Edit tracking data:
-*-*-

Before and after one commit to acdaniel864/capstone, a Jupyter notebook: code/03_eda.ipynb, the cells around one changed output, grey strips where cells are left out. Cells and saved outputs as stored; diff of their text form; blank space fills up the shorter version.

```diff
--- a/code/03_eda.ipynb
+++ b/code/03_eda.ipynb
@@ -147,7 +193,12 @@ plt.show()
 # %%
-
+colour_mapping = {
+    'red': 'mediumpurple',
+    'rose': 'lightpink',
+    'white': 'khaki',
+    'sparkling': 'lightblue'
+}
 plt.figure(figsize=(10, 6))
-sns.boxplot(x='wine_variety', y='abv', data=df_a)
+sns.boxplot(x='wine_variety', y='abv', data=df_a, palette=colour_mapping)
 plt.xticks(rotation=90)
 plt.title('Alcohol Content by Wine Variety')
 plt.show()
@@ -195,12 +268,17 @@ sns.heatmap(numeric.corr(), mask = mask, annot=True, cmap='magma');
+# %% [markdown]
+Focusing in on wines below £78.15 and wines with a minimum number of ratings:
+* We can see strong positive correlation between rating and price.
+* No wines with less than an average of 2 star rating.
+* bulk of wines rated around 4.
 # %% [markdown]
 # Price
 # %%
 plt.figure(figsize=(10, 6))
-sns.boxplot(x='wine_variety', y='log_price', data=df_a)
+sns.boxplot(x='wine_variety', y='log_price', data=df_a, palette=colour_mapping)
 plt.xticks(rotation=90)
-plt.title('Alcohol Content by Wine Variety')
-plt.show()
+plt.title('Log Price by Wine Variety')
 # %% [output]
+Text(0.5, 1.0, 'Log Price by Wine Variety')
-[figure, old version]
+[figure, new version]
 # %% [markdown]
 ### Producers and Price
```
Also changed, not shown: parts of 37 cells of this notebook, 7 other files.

-*-*-

What you will do -> Which lines of the records above contain the word "wines"? Report each one in full.

Task response ->
+Focusing in on wines below £78.15 and wines with a minimum number of ratings:
+* No wines with less than an average of 2 star rating.
+* bulk of wines rated around 4.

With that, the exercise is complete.